**Content revision data:**

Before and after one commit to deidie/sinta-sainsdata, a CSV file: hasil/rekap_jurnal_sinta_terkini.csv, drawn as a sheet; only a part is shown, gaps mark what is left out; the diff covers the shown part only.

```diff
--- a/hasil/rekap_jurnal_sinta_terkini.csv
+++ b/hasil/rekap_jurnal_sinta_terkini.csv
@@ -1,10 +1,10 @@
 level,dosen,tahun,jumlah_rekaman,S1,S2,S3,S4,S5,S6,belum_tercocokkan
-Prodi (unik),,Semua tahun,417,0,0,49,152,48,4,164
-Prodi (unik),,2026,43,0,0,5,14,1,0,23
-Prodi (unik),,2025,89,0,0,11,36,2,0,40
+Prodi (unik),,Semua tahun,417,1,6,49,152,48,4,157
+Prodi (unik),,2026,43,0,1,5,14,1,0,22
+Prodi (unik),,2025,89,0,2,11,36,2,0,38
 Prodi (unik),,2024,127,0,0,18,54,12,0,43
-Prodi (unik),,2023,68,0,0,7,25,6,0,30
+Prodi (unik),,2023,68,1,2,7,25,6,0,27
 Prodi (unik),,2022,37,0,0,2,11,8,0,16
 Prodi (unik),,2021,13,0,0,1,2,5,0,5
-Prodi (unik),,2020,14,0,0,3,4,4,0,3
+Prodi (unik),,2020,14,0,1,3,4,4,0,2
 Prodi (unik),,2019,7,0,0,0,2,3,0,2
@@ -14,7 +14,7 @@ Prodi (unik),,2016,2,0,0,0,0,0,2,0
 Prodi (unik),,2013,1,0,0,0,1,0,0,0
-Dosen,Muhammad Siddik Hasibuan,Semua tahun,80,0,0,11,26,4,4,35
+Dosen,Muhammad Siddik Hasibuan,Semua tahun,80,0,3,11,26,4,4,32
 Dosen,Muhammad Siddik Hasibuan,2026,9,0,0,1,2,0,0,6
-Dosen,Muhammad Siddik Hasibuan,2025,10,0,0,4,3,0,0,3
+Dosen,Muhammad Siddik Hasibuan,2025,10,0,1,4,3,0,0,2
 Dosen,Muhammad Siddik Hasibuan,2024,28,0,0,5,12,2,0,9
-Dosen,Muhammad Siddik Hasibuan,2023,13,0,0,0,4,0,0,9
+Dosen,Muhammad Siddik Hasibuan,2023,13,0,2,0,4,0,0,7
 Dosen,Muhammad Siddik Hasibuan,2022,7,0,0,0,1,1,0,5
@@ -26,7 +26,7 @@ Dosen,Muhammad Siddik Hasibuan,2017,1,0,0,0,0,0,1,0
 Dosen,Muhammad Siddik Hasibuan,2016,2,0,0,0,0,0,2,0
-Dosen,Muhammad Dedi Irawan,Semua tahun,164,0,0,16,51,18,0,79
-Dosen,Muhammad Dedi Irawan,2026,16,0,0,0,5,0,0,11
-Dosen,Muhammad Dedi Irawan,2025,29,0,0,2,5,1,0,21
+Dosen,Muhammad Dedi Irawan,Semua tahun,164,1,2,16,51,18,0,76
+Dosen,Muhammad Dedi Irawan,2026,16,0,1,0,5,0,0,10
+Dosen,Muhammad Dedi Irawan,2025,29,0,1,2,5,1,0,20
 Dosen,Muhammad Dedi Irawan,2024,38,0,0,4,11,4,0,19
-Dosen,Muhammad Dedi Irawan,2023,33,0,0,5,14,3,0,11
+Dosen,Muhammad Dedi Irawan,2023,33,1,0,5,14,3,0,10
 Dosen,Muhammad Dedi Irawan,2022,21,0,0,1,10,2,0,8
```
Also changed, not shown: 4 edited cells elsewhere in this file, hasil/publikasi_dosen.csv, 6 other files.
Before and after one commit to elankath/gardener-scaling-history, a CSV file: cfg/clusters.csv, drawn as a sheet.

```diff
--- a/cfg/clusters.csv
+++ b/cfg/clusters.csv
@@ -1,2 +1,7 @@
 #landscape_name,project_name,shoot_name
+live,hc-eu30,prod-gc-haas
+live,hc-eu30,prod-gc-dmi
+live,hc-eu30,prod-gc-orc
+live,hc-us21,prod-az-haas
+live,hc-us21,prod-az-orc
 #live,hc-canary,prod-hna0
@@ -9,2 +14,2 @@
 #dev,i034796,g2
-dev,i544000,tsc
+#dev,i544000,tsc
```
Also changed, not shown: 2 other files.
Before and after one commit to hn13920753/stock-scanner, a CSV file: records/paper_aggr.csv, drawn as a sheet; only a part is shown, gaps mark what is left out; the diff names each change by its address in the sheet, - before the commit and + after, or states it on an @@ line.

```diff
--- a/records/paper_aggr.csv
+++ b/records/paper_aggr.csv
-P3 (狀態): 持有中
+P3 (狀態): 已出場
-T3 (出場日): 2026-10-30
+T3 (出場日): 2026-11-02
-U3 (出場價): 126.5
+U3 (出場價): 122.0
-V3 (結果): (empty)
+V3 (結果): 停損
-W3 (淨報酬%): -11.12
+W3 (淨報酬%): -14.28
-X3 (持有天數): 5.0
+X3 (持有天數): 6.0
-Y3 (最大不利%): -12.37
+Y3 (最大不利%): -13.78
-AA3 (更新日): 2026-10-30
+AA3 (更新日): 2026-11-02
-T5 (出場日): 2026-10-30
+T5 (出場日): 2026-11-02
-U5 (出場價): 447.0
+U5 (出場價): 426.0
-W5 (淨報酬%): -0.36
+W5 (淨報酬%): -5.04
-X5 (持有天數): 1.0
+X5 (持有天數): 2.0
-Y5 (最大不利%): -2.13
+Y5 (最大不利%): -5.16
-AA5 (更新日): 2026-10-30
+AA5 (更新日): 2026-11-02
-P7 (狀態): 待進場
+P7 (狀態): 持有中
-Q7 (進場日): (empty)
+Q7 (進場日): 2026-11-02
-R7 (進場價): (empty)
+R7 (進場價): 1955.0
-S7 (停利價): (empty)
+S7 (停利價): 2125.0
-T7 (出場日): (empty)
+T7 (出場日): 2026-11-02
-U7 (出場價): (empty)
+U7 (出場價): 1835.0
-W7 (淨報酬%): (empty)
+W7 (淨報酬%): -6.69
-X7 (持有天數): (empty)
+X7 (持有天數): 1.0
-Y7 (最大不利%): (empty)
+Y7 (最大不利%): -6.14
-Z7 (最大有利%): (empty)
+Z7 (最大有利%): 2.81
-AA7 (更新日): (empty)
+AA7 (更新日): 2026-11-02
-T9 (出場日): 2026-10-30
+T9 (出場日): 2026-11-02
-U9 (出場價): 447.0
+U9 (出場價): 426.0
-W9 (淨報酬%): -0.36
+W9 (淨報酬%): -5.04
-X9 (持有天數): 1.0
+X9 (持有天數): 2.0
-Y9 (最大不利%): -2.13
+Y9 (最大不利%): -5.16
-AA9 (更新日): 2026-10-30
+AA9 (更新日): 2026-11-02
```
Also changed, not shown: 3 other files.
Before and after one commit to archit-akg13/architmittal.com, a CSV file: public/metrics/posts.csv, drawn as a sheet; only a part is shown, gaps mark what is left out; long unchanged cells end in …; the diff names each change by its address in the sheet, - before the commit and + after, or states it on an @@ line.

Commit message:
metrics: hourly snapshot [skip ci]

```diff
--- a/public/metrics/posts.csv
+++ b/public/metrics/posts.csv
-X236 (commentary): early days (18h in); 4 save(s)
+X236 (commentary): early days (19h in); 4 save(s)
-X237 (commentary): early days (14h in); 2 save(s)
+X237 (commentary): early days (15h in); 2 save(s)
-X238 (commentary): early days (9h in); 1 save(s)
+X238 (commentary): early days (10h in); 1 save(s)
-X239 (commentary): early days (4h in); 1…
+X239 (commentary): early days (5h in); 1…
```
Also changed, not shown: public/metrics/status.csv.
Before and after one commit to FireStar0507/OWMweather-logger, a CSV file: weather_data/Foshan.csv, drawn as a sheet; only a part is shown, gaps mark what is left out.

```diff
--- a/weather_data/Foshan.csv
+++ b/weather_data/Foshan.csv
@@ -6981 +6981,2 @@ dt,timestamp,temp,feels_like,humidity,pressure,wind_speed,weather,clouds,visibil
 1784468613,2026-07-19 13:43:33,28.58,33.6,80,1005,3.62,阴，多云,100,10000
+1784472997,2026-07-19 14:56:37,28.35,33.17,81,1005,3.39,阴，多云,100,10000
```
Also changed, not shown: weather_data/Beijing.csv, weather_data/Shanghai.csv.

**WORK REQUIRED:**
Determine the number of lines in the entries that hold the string "Dedi"; write that number and nothing else.

**ANSWER TO THIS PROBLEM:**
10